**Action item**: Report the number of lines in the records below that hold "from", and leave out everything else.

**Supplied data**:
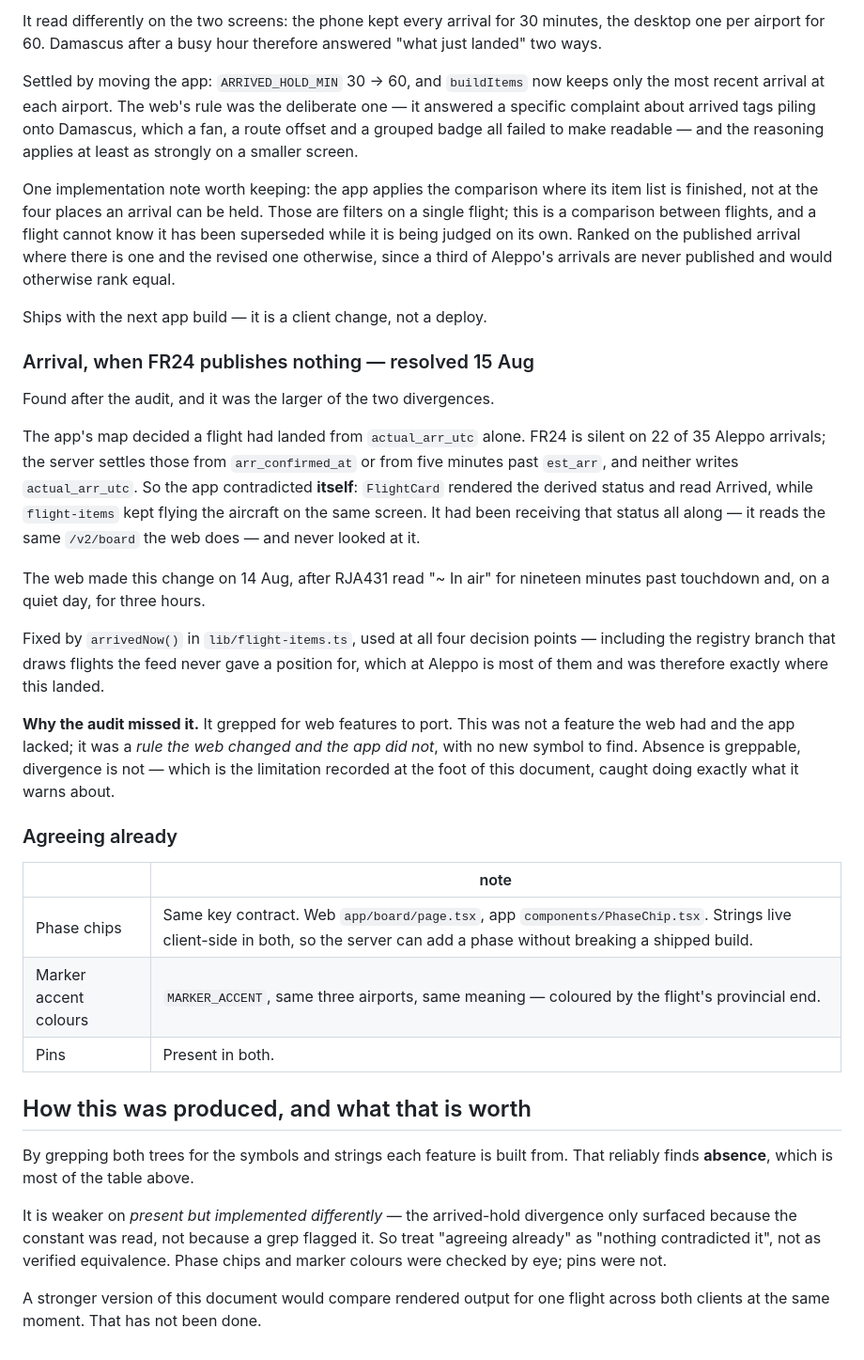
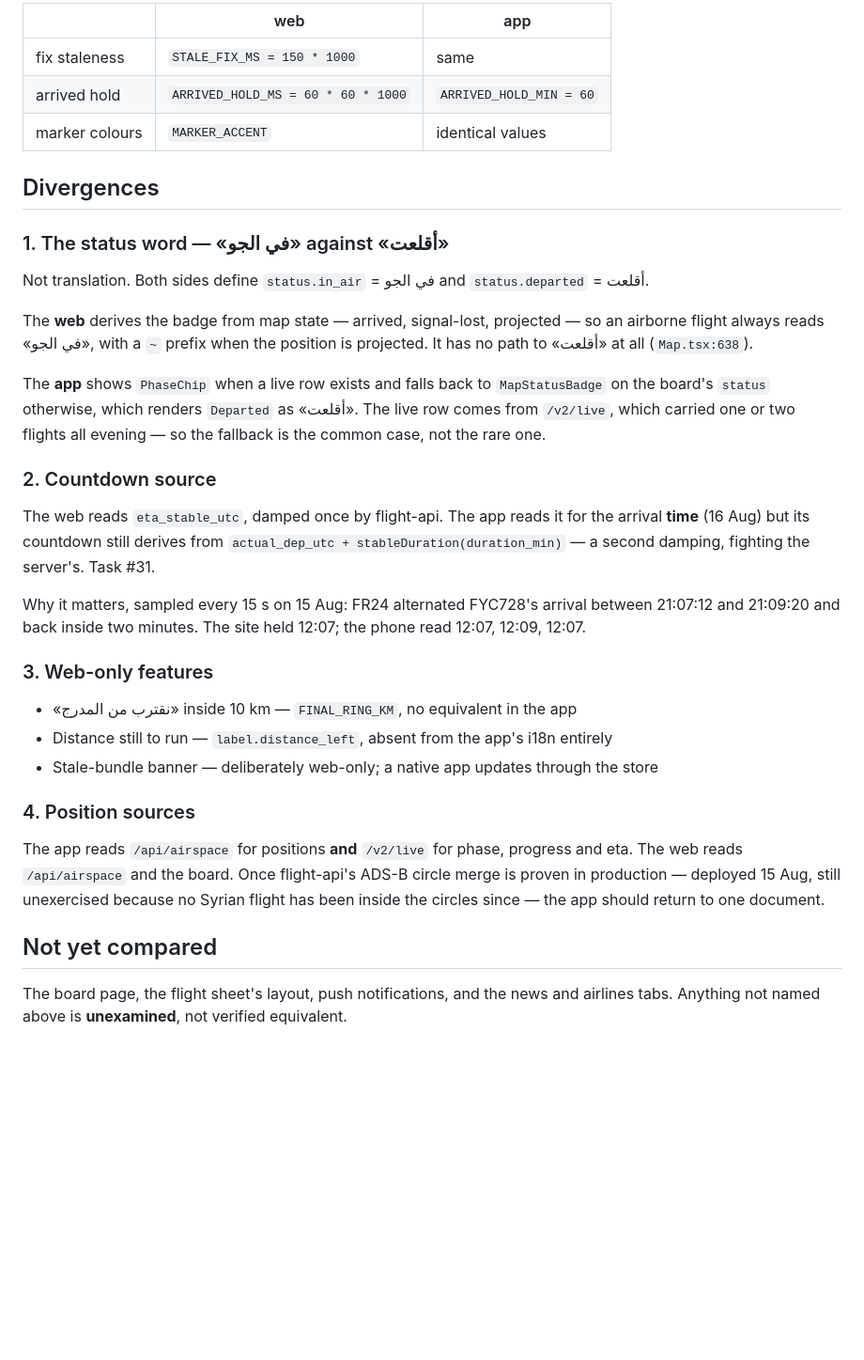
Before and after one commit to whamwi/FlightTracker, a Markdown page: docs/web-vs-app-parity.md, the part around one of its changes. Shown at 94% size. Rendered like a GitHub page; blank space fills up the shorter version.

```diff
--- a/docs/web-vs-app-parity.md
+++ b/docs/web-vs-app-parity.md
@@ -61,60 +73,48 @@ This is the section that matters. Everything above is a gap; this is a contradic
 
-It read differently on the two screens: the phone kept every arrival for 30 minutes, the desktop
-one per airport for 60. Damascus after a busy hour therefore answered "what just landed" two ways.
+| | web | app |
+|---|---|---|
+| fix staleness | `STALE_FIX_MS = 150 * 1000` | same |
+| arrived hold | `ARRIVED_HOLD_MS = 60 * 60 * 1000` | `ARRIVED_HOLD_MIN = 60` |
+| marker colours | `MARKER_ACCENT` | identical values |
 
-Settled by moving the app: `ARRIVED_HOLD_MIN` 30 → 60, and `buildItems` now keeps only the most
-recent arrival at each airport. The web's rule was the deliberate one — it answered a specific
-complaint about arrived tags piling onto Damascus, which a fan, a route offset and a grouped badge
-all failed to make readable — and the reasoning applies at least as strongly on a smaller screen.
+## Divergences
 
-One implementation note worth keeping: the app applies the comparison where its item list is
-finished, not at the four places an arrival can be held. Those are filters on a single flight;
-this is a comparison between flights, and a flight cannot know it has been superseded while it is
-being judged on its own. Ranked on the published arrival where there is one and the revised one
-otherwise, since a third of Aleppo's arrivals are never published and would otherwise rank equal.
+### 1. The status word — «في الجو» against «أقلعت»
 
-Ships with the next app build — it is a client change, not a deploy.
+Not translation. Both sides define `status.in_air` = في الجو and `status.departed` = أقلعت.
 
-### Arrival, when FR24 publishes nothing — resolved 15 Aug
+The **web** derives the badge from map state — arrived, signal-lost, projected — so an airborne
+flight always reads «في الجو», with a `~` prefix when the position is projected. It has no path to
+«أقلعت» at all (`Map.tsx:638`).
 
-Found after the audit, and it was the larger of the two divergences.
+The **app** shows `PhaseChip` when a live row exists and falls back to `MapStatusBadge` on the
+board's `status` otherwise, which renders `Departed` as «أقلعت». The live row comes from
+`/v2/live`, which carried one or two flights all evening — so the fallback is the common case, not
+the rare one.
 
-The app's map decided a flight had landed from `actual_arr_utc` alone. FR24 is silent on 22 of 35
-Aleppo arrivals; the server settles those from `arr_confirmed_at` or from five minutes past
-`est_arr`, and neither writes `actual_arr_utc`. So the app contradicted **itself**: `FlightCard`
-rendered the derived status and read Arrived, while `flight-items` kept flying the aircraft on the
-same screen. It had been receiving that status all along — it reads the same `/v2/board` the web
-does — and never looked at it.
+### 2. Countdown source
 
-The web made this change on 14 Aug, after RJA431 read "~ In air" for nineteen minutes past
-touchdown and, on a quiet day, for three hours.
+The web reads `eta_stable_utc`, damped once by flight-api. The app reads it for the arrival **time**
+(16 Aug) but its countdown still derives from `actual_dep_utc + stableDuration(duration_min)` — a
+second damping, fighting the server's. Task #31.
 
-Fixed by `arrivedNow()` in `lib/flight-items.ts`, used at all four decision points — including the
-registry branch that draws flights the feed never gave a position for, which at Aleppo is most of
-them and was therefore exactly where this landed.
+Why it matters, sampled every 15 s on 15 Aug: FR24 alternated FYC728's arrival between 21:07:12 and
+21:09:20 and back inside two minutes. The site held 12:07; the phone read 12:07, 12:09, 12:07.
 
-**Why the audit missed it.** It grepped for web features to port. This was not a feature the web
-had and the app lacked; it was a *rule the web changed and the app did not*, with no new symbol to
-find. Absence is greppable, divergence is not — which is the limitation recorded at the foot of
-this document, caught doing exactly what it warns about.
+### 3. Web-only features
 
-### Agreeing already
+- «نقترب من المدرج» inside 10 km — `FINAL_RING_KM`, no equivalent in the app
+- Distance still to run — `label.distance_left`, absent from the app's i18n entirely
+- Stale-bundle banner — deliberately web-only; a native app updates through the store
 
-| | note |
-|---|---|
-| Phase chips | Same key contract. Web `app/board/page.tsx`, app `components/PhaseChip.tsx`. Strings live client-side in both, so the server can add a phase without breaking a shipped build. |
-| Marker accent colours | `MARKER_ACCENT`, same three airports, same meaning — coloured by the flight's provincial end. |
-| Pins | Present in both. |
+### 4. Position sources
 
-## How this was produced, and what that is worth
+The app reads `/api/airspace` for positions **and** `/v2/live` for phase, progress and eta. The web
+reads `/api/airspace` and the board. Once flight-api's ADS-B circle merge is proven in production —
+deployed 15 Aug, still unexercised because no Syrian flight has been inside the circles since — the
+app should return to one document.
 
-By grepping both trees for the symbols and strings each feature is built from. That reliably finds
-**absence**, which is most of the table above.
+## Not yet compared
 
-It is weaker on *present but implemented differently* — the arrived-hold divergence only surfaced
-because the constant was read, not because a grep flagged it. So treat "agreeing already" as
-"nothing contradicted it", not as verified equivalence. Phase chips and marker colours were checked
-by eye; pins were not.
-
-A stronger version of this document would compare rendered output for one flight across both
-clients at the same moment. That has not been done.
+The board page, the flight sheet's layout, push notifications, and the news and airlines tabs.
+Anything not named above is **unexamined**, not verified equivalent.
```
Also changed, not shown: other parts of docs/web-vs-app-parity.md (+54 -42 lines).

**Result below**: 7